Driving the boat is Don Montague from the Kiteboat Project. Montague is one of the pioneers of California’s kite surfer-community. His background as a professional windsurfer on the World Cup Tour and as a professional kite surfer has kept him on the cutting edge of sail and kite development. In the last 10 years his focus has been developing the technology behind the kite boats and finding new ways for wind power.

In 2006 Montague and two colleagues founded Makani Power, a company which is developing airborne wind turbines for generating electricity. Google has just acquired the company which is expecting to have a commercial product ready in five to seven years.

In addition to his job as interim CEO at Makani Power, Montague spends a lot of time aboard his kite hydrofoil boat to obtain knowledge about how kites work most effectively in the wind.

 “My personal goal is to cross the Pacific from San Francisco to Hawaii in record time,” said Montague.

The current record for “wind-powered” boat is from 1997 and is five days and nine hours. To beat the record, Montague has to make the trip at an average speed of 25 knots for a distance of approximately 2,397 miles from San Francisco to Honolulu.

Montague is most concerned about the distance, to try out sailing with kite over several thousand miles with a kiteboat.

“The purpose of the Kiteboat Project is to test our systems so that we achieve more efficiency and safety. You can compare it with the preparations for the America’s Cup, we measure wind speed, wind direction and our performance. We have five to seven cameras running and we analyze the results on the computer when we have come ashore, he explains.

Like the America’s Cup boats, the Kiteboat Project uses hydrofoils to lift the hull out of the water.

The current record holder for sailboat speed is Vestas Sailrocket. Montague explains that when Vestas sails faster than 35 to 40 knots, it is partly because the boat has a stiffer wing and it gives more momentum than a synthetic woven kite that is rolling around in the wind. Montague also confirms that they are actually in the process of developing semi-rigid kites made of hybrid materials for the boat. Makani Power already uses rigid wings made of carbon fiber for their flying wind turbines.

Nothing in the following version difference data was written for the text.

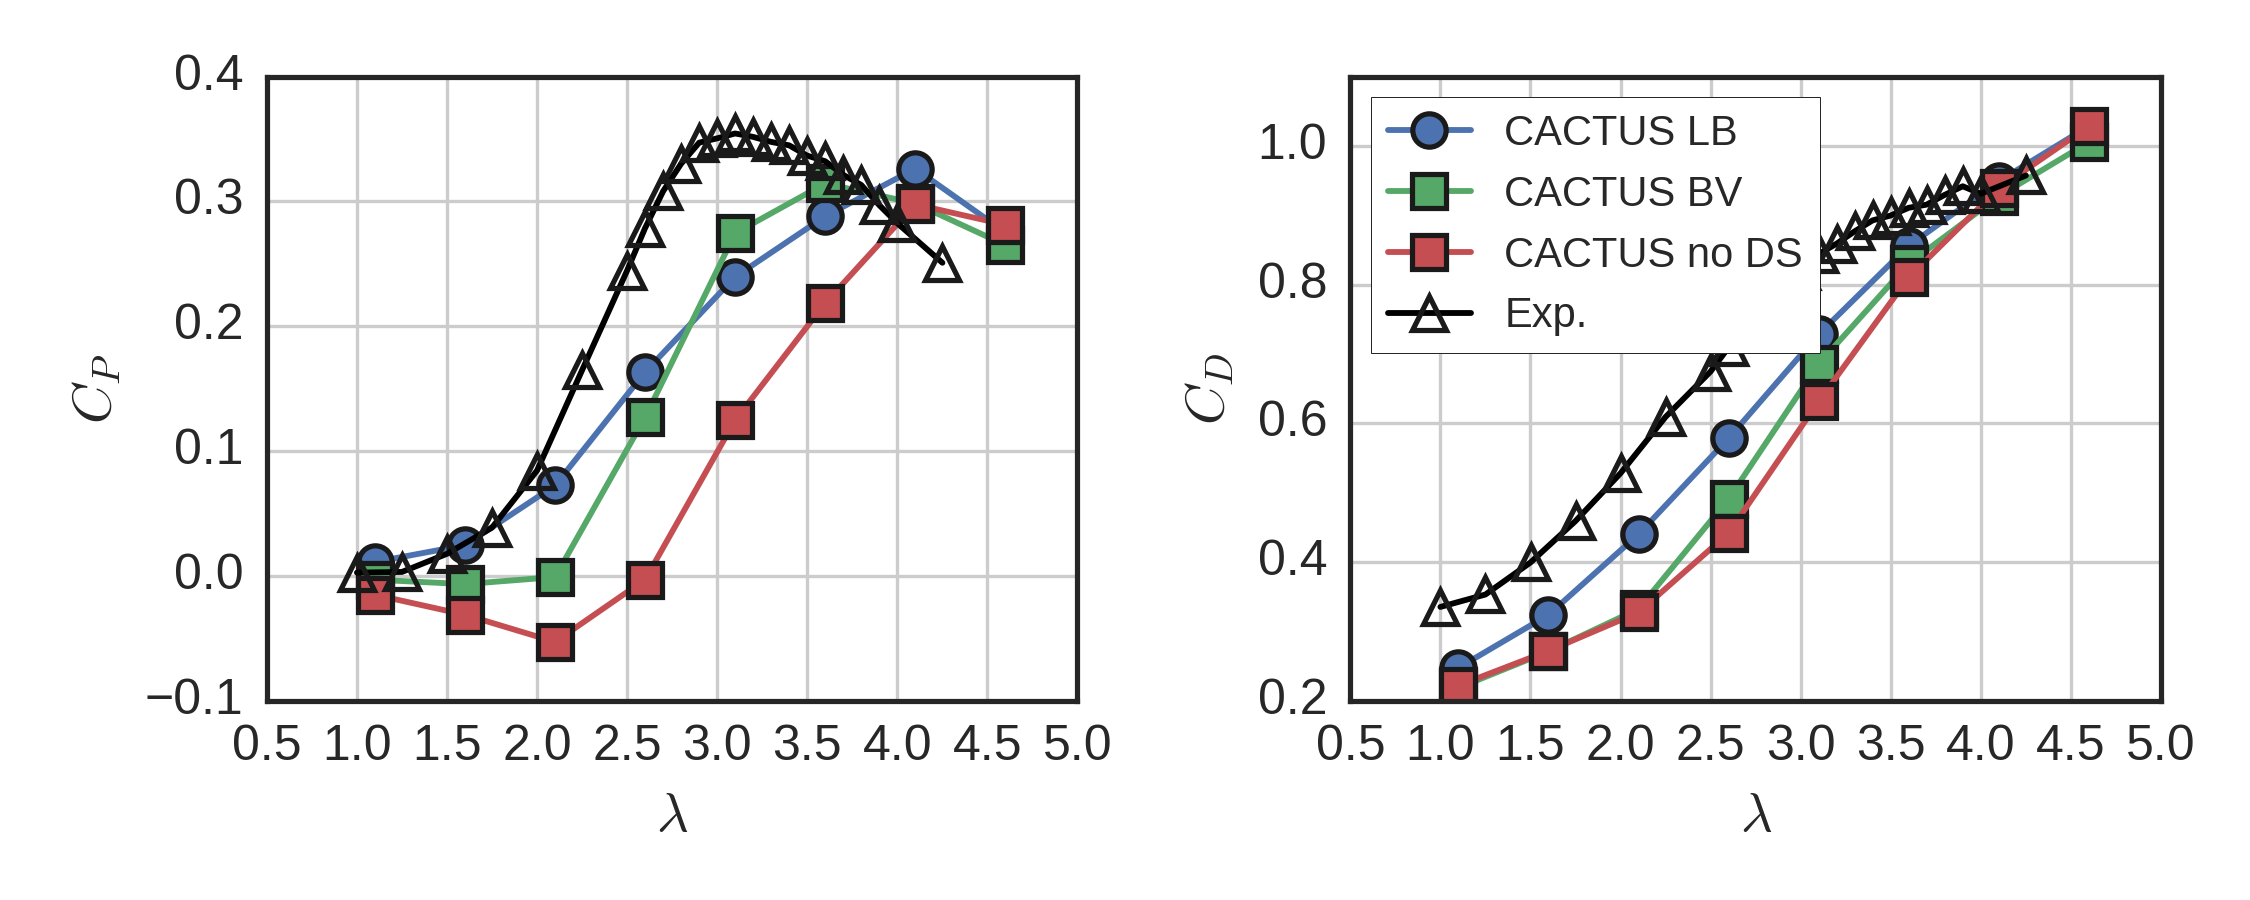
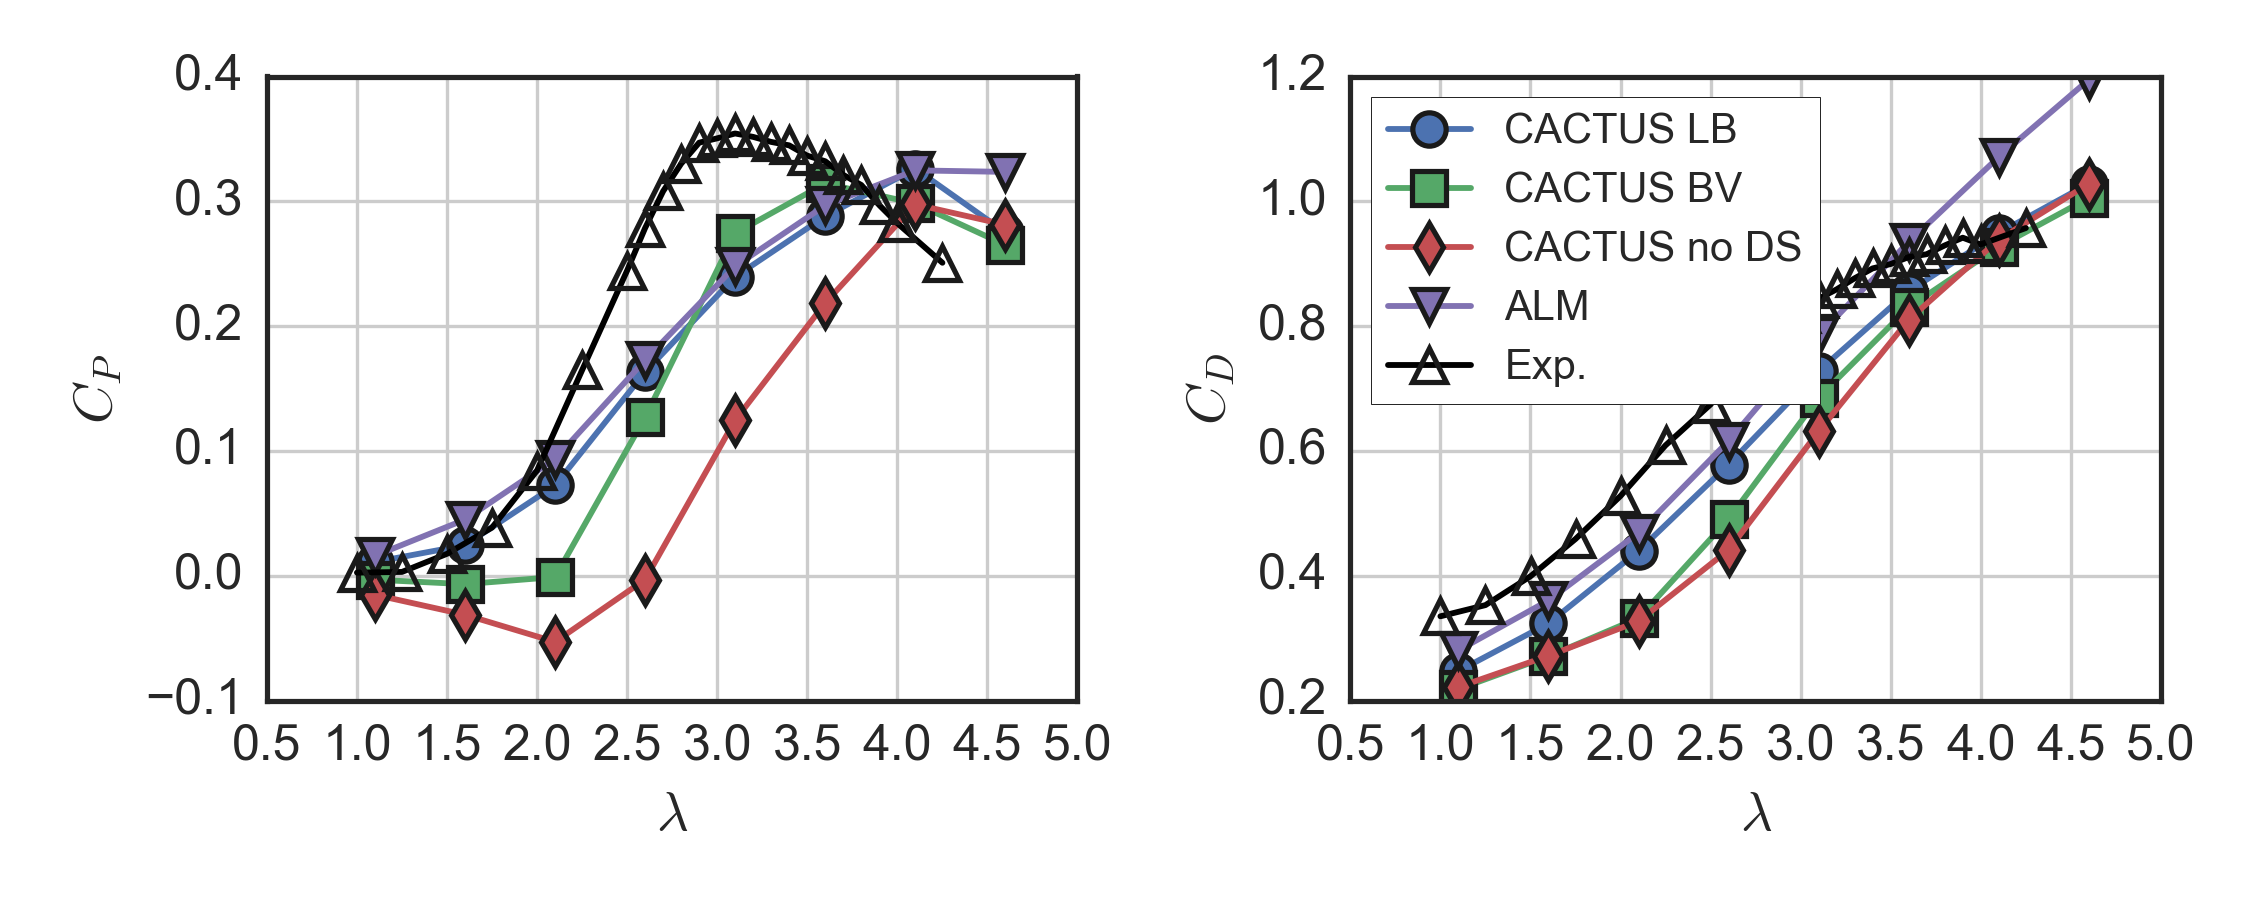
Plot ALM perf curves; resolves #18

diff --git a/plot.py b/plot.py
@@ -123,7 +123,7 @@ def plot_perf(print_perf=True, save=False):
         fig.savefig("figures/perf.png", dpi=300)
 
 
-def plot_perf_curves(exp=False, single_ds=False, save=False):
+def plot_perf_curves(exp=False, single_ds=False, alm=True, save=False):
     """Plot performance curves.
 
     Parameters
@@ -145,8 +145,14 @@ def plot_perf_curves(exp=False, single_ds=False, save=False):
             ax[1].plot(df.tsr, df.cd, marker="s", label="CACTUS BV")
         if os.path.isfile("processed/tsr_sweep_no_ds.csv"):
             df = pd.read_csv("processed/tsr_sweep_no_ds.csv")
-            ax[0].plot(df.tsr, df.cp, marker="s", label="CACTUS no DS")
-            ax[1].plot(df.tsr, df.cd, marker="s", label="CACTUS no DS")
+            ax[0].plot(df.tsr, df.cp, marker="d", label="CACTUS no DS")
+            ax[1].plot(df.tsr, df.cd, marker="d", label="CACTUS no DS")
+    if alm:
+        df_alm = pd.read_csv("https://raw.githubusercontent.com/"
+                             "petebachant/RM2-turbinesFoam/master/processed/"
+                             "tsr_sweep.csv")
+        ax[0].plot(df_alm.tsr, df_alm.cp, marker="v", label="ALM")
+        ax[1].plot(df_alm.tsr, df_alm.cd, marker="v", label="ALM")
     if exp:
         df_exp = pd.read_csv("https://raw.githubusercontent.com/UNH-CORE/"
                              "RM2-tow-tank/master/Data/Processed/Perf-1.0.csv")
@@ -159,7 +165,7 @@ def plot_perf_curves(exp=False, single_ds=False, save=False):
                    markerfacecolor="none", color="black", label="Exp.")
         ax[1].plot(df_exp.mean_tsr, df_exp.mean_cd, marker="^",
                    markerfacecolor="none", color="black", label="Exp.")
-    if exp or not single_ds:
+    if exp or not single_ds or alm:
         ax[1].legend(loc="upper left")
     fig.tight_layout()
     if save:
@@ -321,6 +327,8 @@ if __name__ == "__main__":
     parser.add_argument("--single-ds", "-d", default=False, action="store_true",
                         help="Plot perf curves for LB dynamic stall model "
                         "only")
+    parser.add_argument("--no-alm", default=False, action="store_true",
+                        help="Do not plot ALM results")
     parser.add_argument("--all", "-A", help="Generate all figures",
                         default=False, action="store_true")
     parser.add_argument("--save", "-s", help="Save to `figures` directory",
@@ -337,10 +345,12 @@ if __name__ == "__main__":
 
     if "perf" in args.plot and not args.all:
         plot_perf(save=args.save)
-    if "perf-curves" in args.plot or args.all:
-        plot_perf_curves(exp=False, single_ds=args.single_ds, save=args.save)
+    if "perf-curves" in args.plot:
+        plot_perf_curves(exp=False, single_ds=args.single_ds,
+                         alm=not args.no_alm, save=args.save)
     if "perf-curves-exp" in args.plot or args.all:
-        plot_perf_curves(exp=True, single_ds=args.single_ds, save=args.save)
+        plot_perf_curves(exp=True, single_ds=args.single_ds,
+                         alm=not args.no_alm, save=args.save)
     if "re-dep" in args.plot or args.all:
         with plt.rc_context(rc={"axes.formatter.use_mathtext": True}):
             plot_perf_re_dep(save=args.save)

Montague cautions that it can be extremely risky to mount a kite on a sailboat if you don’t have prior knowledge in the field. “When we sail 35 knots in the bay, there is a pull of 661 pounds on the rope to the kite and even with a boat of 1,102 pounds and four men on board, we can accelerate to 35 knots in a few seconds. It is quite different from a sailboat.”

By Ocean Navigator